* Material for this task
********************

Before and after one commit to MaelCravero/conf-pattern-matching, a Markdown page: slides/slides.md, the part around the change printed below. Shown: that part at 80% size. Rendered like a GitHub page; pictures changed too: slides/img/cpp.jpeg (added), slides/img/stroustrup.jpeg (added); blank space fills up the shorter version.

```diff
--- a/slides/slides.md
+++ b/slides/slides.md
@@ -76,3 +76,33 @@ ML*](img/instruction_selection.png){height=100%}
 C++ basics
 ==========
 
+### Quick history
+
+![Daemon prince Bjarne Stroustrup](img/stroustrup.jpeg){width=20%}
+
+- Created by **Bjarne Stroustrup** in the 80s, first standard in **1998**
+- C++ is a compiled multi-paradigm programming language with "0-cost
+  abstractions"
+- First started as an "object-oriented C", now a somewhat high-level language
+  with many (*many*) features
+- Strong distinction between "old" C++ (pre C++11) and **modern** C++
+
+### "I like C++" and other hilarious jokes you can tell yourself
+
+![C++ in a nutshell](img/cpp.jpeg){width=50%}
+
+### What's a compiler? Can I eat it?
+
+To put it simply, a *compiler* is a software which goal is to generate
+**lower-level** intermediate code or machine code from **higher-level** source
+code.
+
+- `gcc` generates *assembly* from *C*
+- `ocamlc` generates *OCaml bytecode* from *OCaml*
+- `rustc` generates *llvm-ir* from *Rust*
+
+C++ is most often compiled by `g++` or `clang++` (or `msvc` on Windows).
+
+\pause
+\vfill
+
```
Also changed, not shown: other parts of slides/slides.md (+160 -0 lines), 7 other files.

********************

* Problem statement
Set down the data once more, exactly as shown above.

* Your solution
Before and after one commit to MaelCravero/conf-pattern-matching, a Markdown page: slides/slides.md, the part around the change printed below. Shown: that part at 80% size. Rendered like a GitHub page; pictures changed too: slides/img/cpp.jpeg (added), slides/img/stroustrup.jpeg (added); blank space fills up the shorter version.

```diff
--- a/slides/slides.md
+++ b/slides/slides.md
@@ -76,3 +76,33 @@ ML*](img/instruction_selection.png){height=100%}
 C++ basics
 ==========
 
+### Quick history
+
+![Daemon prince Bjarne Stroustrup](img/stroustrup.jpeg){width=20%}
+
+- Created by **Bjarne Stroustrup** in the 80s, first standard in **1998**
+- C++ is a compiled multi-paradigm programming language with "0-cost
+  abstractions"
+- First started as an "object-oriented C", now a somewhat high-level language
+  with many (*many*) features
+- Strong distinction between "old" C++ (pre C++11) and **modern** C++
+
+### "I like C++" and other hilarious jokes you can tell yourself
+
+![C++ in a nutshell](img/cpp.jpeg){width=50%}
+
+### What's a compiler? Can I eat it?
+
+To put it simply, a *compiler* is a software which goal is to generate
+**lower-level** intermediate code or machine code from **higher-level** source
+code.
+
+- `gcc` generates *assembly* from *C*
+- `ocamlc` generates *OCaml bytecode* from *OCaml*
+- `rustc` generates *llvm-ir* from *Rust*
+
+C++ is most often compiled by `g++` or `clang++` (or `msvc` on Windows).
+
+\pause
+\vfill
+
```
Also changed, not shown: other parts of slides/slides.md (+160 -0 lines), 7 other files.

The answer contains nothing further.